As open-ended questions can require more effort from the respondent you may want to mix these with other questions types. A survey with only open-ended questions, or too many of them, may result in your respondents getting fatigued and not giving as detailed information as you need.
Sometimes you may simply need a yes or no answer, and that’s where closed-ended questions come in handy.
This type of question is ideal when you need precise data that can easily be analysed and compared with other responses.
Close-ended questions are often used when seeking information that has specific answers such as demographic data (age, gender, etc.), or yes/no responses to simple questions. This type of question works well when you need data from a large group of people in a short amount of time since respondents don’t have to spend too much time thinking about their answers.
Multiple choice questions
Multiple choice questions offer multiple options for respondents to choose from, usually between two and five choices, instead of just one answer option.

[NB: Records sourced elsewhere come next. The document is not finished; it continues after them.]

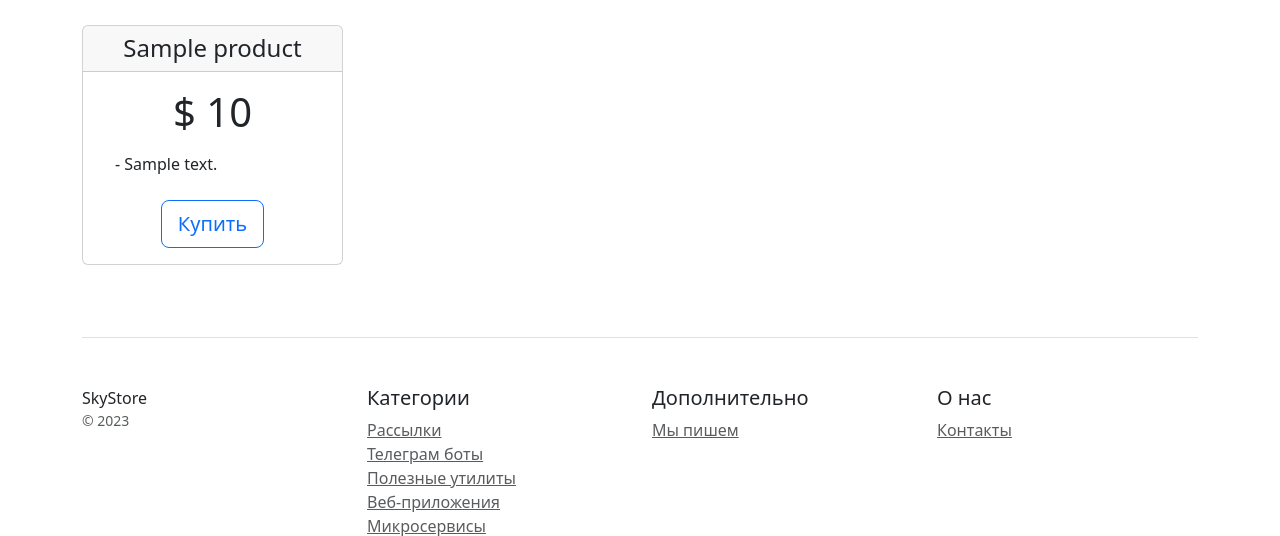
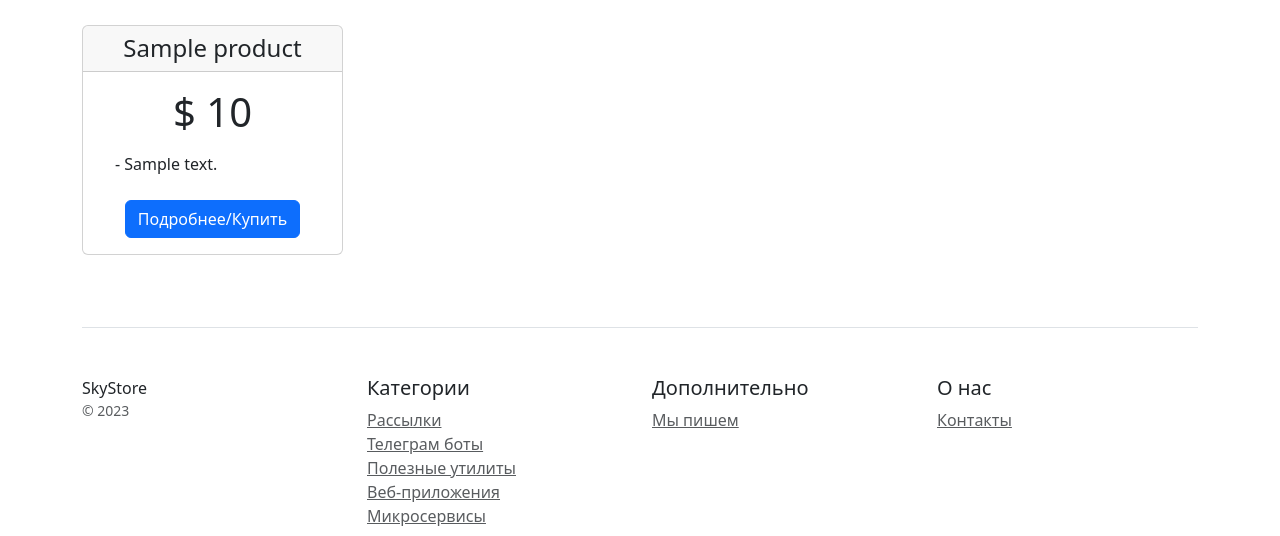
Before and after one commit to yakovenkosa/django_6_2, a Django app: page /catalog/home/ in a window 1280 px wide. Shown: the part 259-795 px from the top of the page. Run offline with Django 5.2, Linux system fonts and the light colour scheme; tables that the repository leaves empty hold one stand-in row (values such as "Sample post"); some libraries are stand-ins or nearby versions.

Commit message:
correction file base.html

```diff
--- a/catalog/templates/base.html
+++ b/catalog/templates/base.html
@@ -13,7 +13,7 @@
                     <ul class="list-unstyled mt-3 mb-4 text-start m-3">
                         <li>- {{ product.description|truncatechars:100 }}</li>
                     </ul>
-                    <button type="button"  class="btn btn-lg btn-block btn-outline-primary" href="{% url 'catalog:product_detail' product.id %}">Купить</button>
+                    <a href="{% url 'catalog:product_detail' product.id %}" class="btn btn-primary">Подробнее/Купить</a>
                 </div>
             </div>
         </div>
```
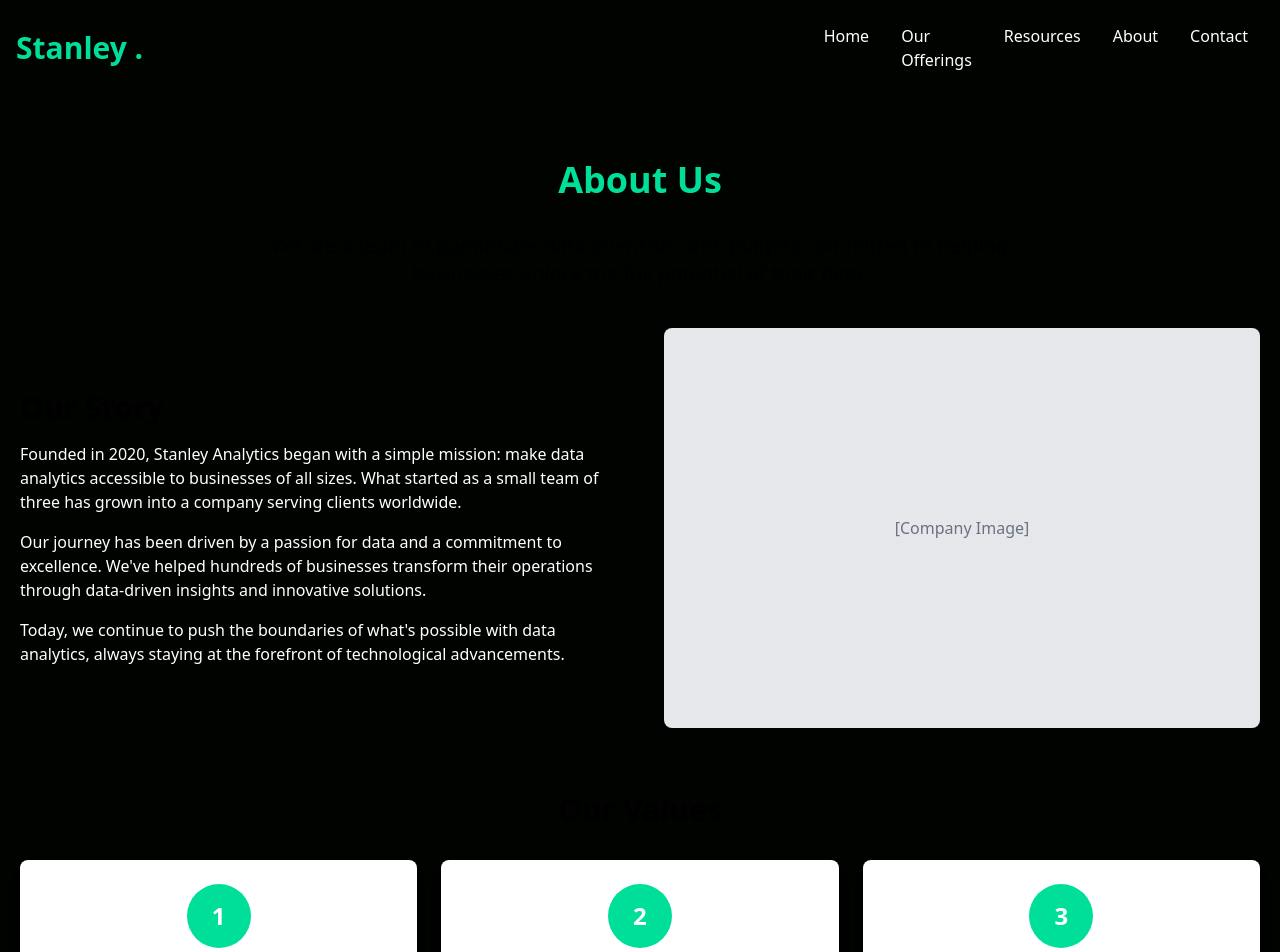
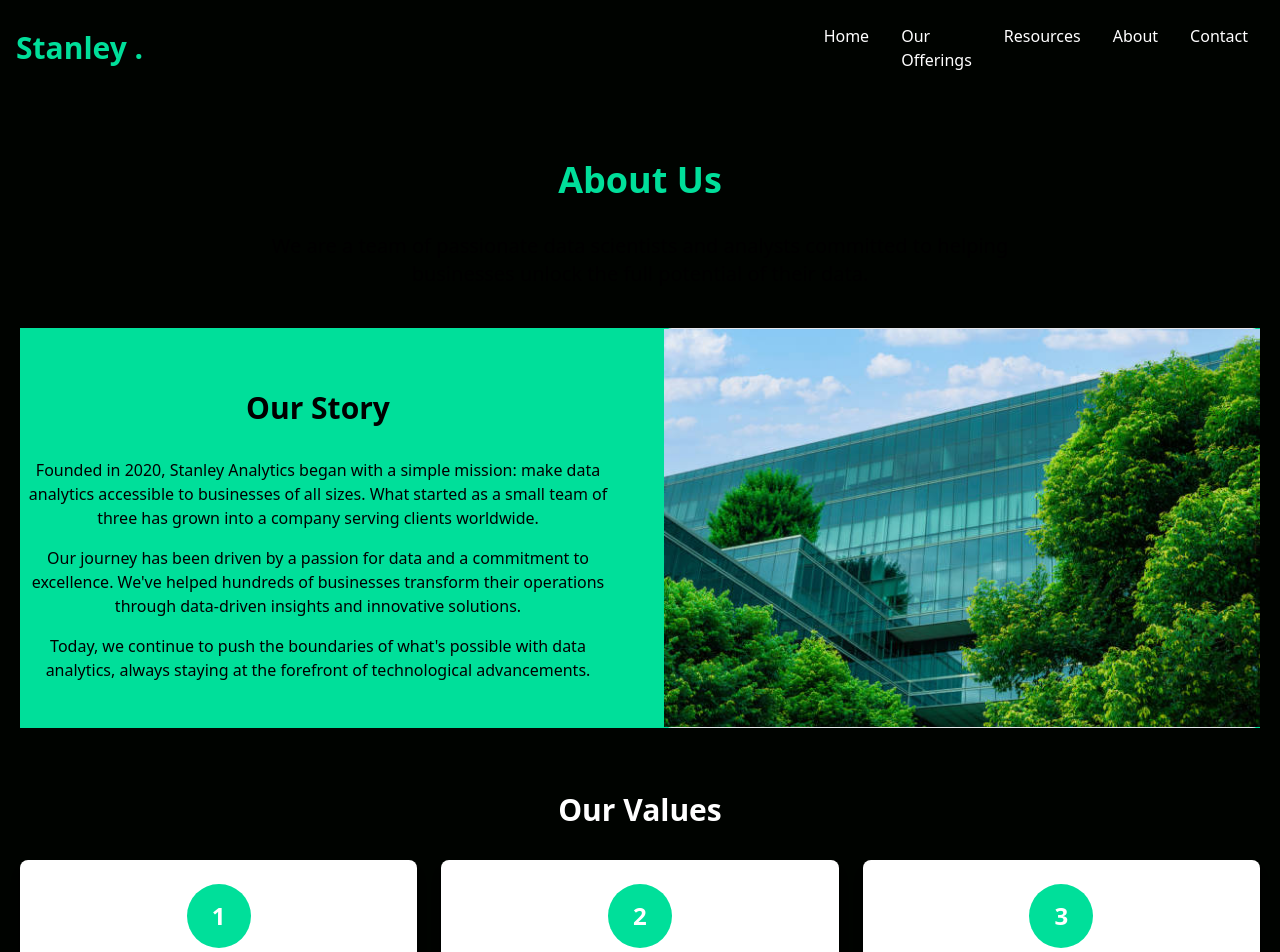
Before and after one commit to StanleyKioko/React-Tailwind-Vite-Simple-front-end, a React (Create React App) app: page /About in a window 1280 px wide. Shown: the top 952 px of the page. Built offline with nearby package versions, Linux system fonts and the light colour scheme.

Commit message:
About us updated

```diff
--- a/src/pages/About.jsx
+++ b/src/pages/About.jsx
@@ -1,4 +1,5 @@
 import React from 'react';
+import stanblobe from '../assets/stanblobe.jpg';
 
 const AboutPage = () => {
   return (
@@ -11,28 +12,28 @@ const AboutPage = () => {
           </p>
         </div>
 
-        <div className="grid md:grid-cols-2 gap-12 items-center mb-16">
+        <div className="grid md:grid-cols-2 gap-12 items-center mb-16 bg-[#00df9a] mx-auto max-w-[1240px] text-center">
           <div>
-            <h2 className="text-3xl font-bold mb-4">Our Story</h2>
-            <p className="text-white mb-4">
+            <h2 className="text-3xl font-bold mb-4 py-4">Our Story</h2>
+            <p className="text-black mb-4">
               Founded in 2020, Stanley Analytics began with a simple mission: make data analytics accessible to businesses of all sizes.
               What started as a small team of three has grown into a company serving clients worldwide.
             </p>
-            <p className="text-white mb-4">
+            <p className="text-black mb-4">
               Our journey has been driven by a passion for data and a commitment to excellence. We've helped hundreds of businesses transform
               their operations through data-driven insights and innovative solutions.
             </p>
-            <p className="text-white">
+            <p className="text-black">
               Today, we continue to push the boundaries of what's possible with data analytics, always staying at the forefront of technological advancements.
             </p>
           </div>
           <div className="bg-gray-200 h-[400px] rounded-lg flex items-center justify-center">
-            <p className="text-gray-500">[Company Image]</p>
+            <img src={stanblobe} alt="" />
           </div>
         </div>
 
         <div className="mb-16">
-          <h2 className="text-3xl font-bold text-center mb-8">Our Values</h2>
+          <h2 className="text-3xl font-bold text-center mb-8 text-white">Our Values</h2>
           <div className="grid md:grid-cols-3 gap-6">
             {[
               {title: "Innovation", desc: "We constantly seek new ways to solve complex data challenges."},
@@ -50,7 +51,7 @@ const AboutPage = () => {
           </div>
         </div>
 
-        <div className="bg-[#000300] text-white p-8 rounded-lg">
+        <div className="bg-[#000300] text-white p-8 rounded-lg mx-auto max-w-[600px] text-center">
           <h2 className="text-2xl font-bold mb-4 text-[#00df9a]">Join Our Team</h2>
           <p className="mb-6">We're always looking for talented individuals who share our passion for data and analytics.</p>
           <button className="bg-[#00df9a] text-black py-3 px-8 rounded-md font-medium hover:bg-[#00c589]">
--- a/src/pages/Offerings.jsx
+++ b/src/pages/Offerings.jsx
@@ -26,7 +26,7 @@ const Offerings = () => {
                 <li>Custom reporting solutions</li>
                 <li>24/7 expert support</li>
               </ul>
-              <button className="bg-[#00df9a] text-black font-bold py-2 px-6 rounded-md hover:bg-opacity-80 transition-all mx-auto self-center">
+              <button className="bg-[#00df9a] text-black font-bold py-2 px-6 rounded-md hover:bg-opacity-80 transition-all">
                 Learn More
               </button>
             </div>
```
Also changed, not shown: src/assets/stanblobe.jpg (added).
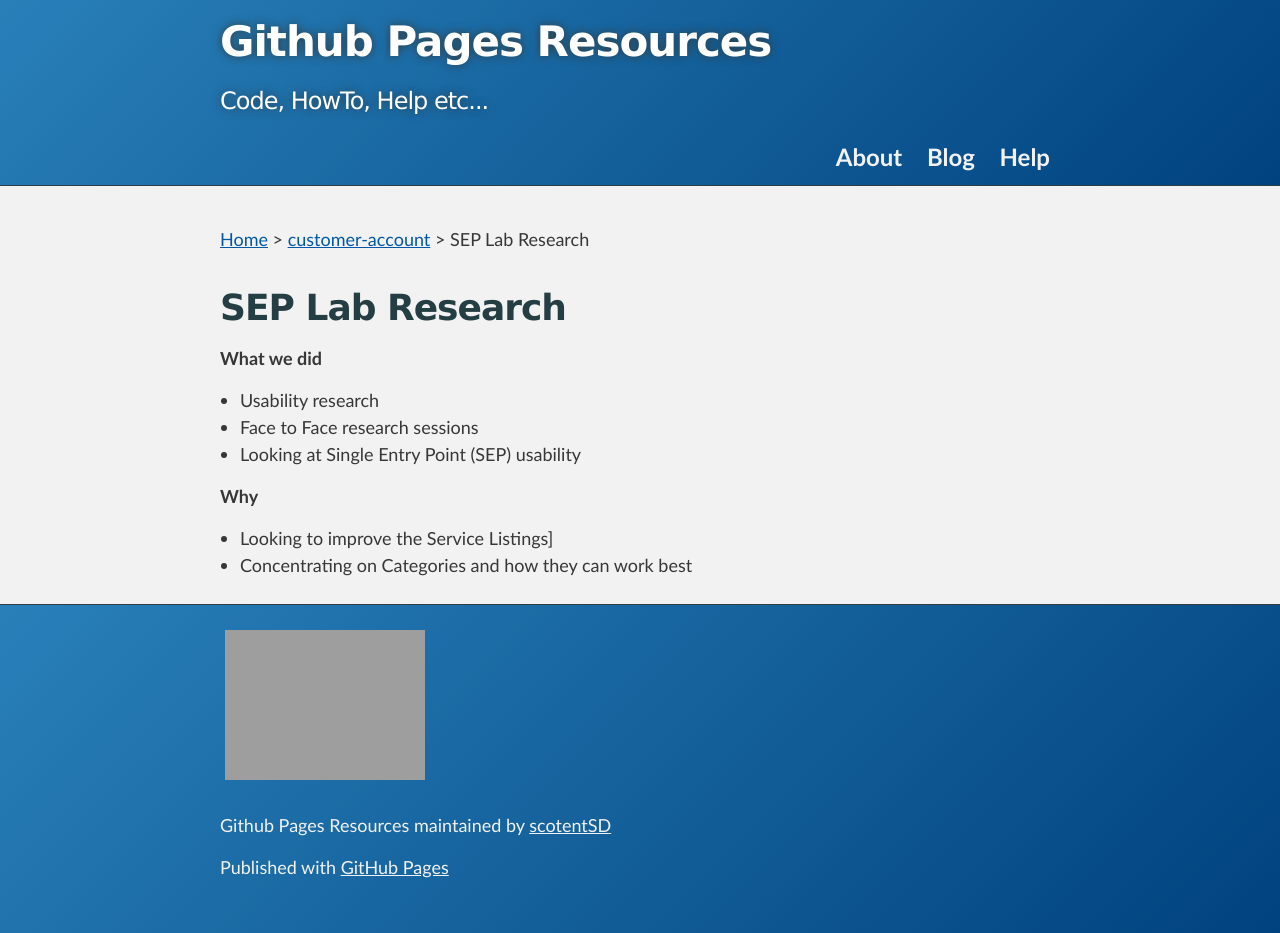
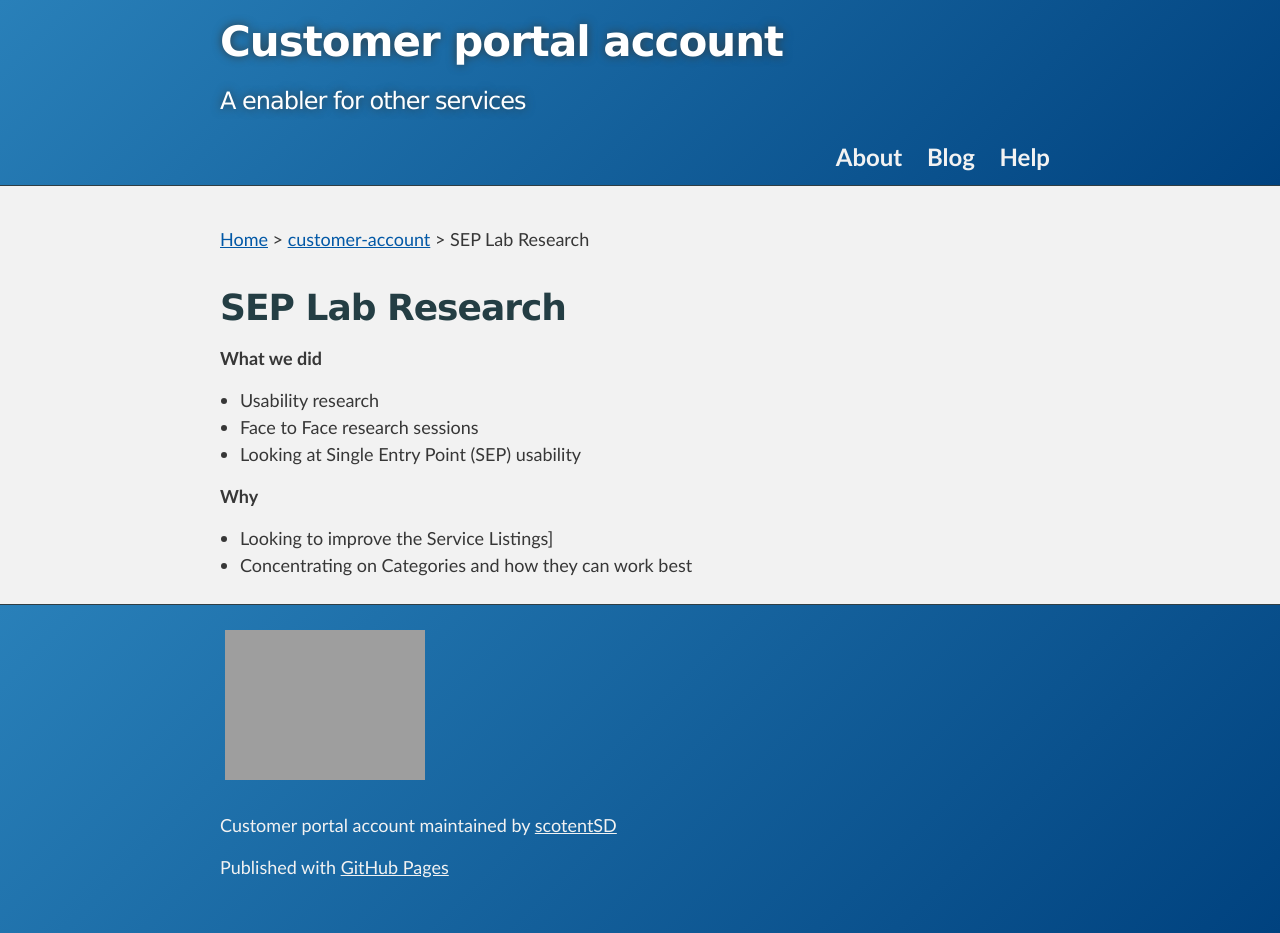
Before and after one commit to scotentSD/customer-account, a Jekyll site: the page built from _posts/2019-10-25-online-25-10-2019.md, in a window 1280 px wide. Built offline with Jekyll 4.4.1, drawn with Linux system fonts in a browser that asks for light colours.

Commit message:
SK - update with the right info

```diff
--- a/_config.yml
+++ b/_config.yml
@@ -1,8 +1,8 @@
 theme: jekyll-theme-slate
-title: Github Pages Resources
-description: Code, HowTo, Help etc...
+title: Customer portal account
+description: A enabler for other services
 excerpt_separator: "<!--more-->"
-baseurl: "/resources/"
+baseurl: "/customer-account/"
 permalink: /:title/
 # The release of Jekyll Now that you're using
 version: v1.2.0
```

This type of question allows for more detail than closed-ended but less than open-ended as it still provides some structure for respondents who may not feel comfortable providing detailed feedback. Multiple choice is best used when there is an established range of options.
With multiple choice questions it’s good practice to always include an “I don’t know” or “other” option. This means that if none of the options provided are applicable to the respondent they are not forced to give a wrong answer.
Ranking questions ask respondents to rank items according to their preferences or importance.
Ranking allows you to determine the relative popularity or importance among multiple items rather than simply understanding whether someone likes something (as with other types). For a customer survey, this is particularly useful for understanding the priority customers place on certain features or services so you know where to focus your resources in product development moving forward.
Understanding the priorities of your audience provides valuable insight to help grow your business in the right direction.
Rating scale questions
Rating scale questions are commonly used when measuring the opinions of your audience rather than facts.
Respondents typically rate something on a scale from one point (strongly disagree) all the way up to five points (strongly agree). Whether for a customer survey, employee survey or government survey, scaled questions provide quantitative data that can be easily analysed which makes them useful for measuring employee satisfaction or gauging customer interest in new products or services.
In order to get the best results when using rating scale questions make sure to be very clear about the scale to ensure there is no confusion about which end of the scale is which, and there should always be an option to select “neutral” at the middle of the scale.
Get the most out of your survey
Surveys are an essential tool for gathering feedback from large groups so that businesses or institutions can make informed decisions about their products, services, and internal processes based on actual data rather than guesswork.
By incorporating different types of survey questions into your surveys, you'll be able to get the most comprehensive picture possible about how people feel and use those findings in making strategic decisions for your business.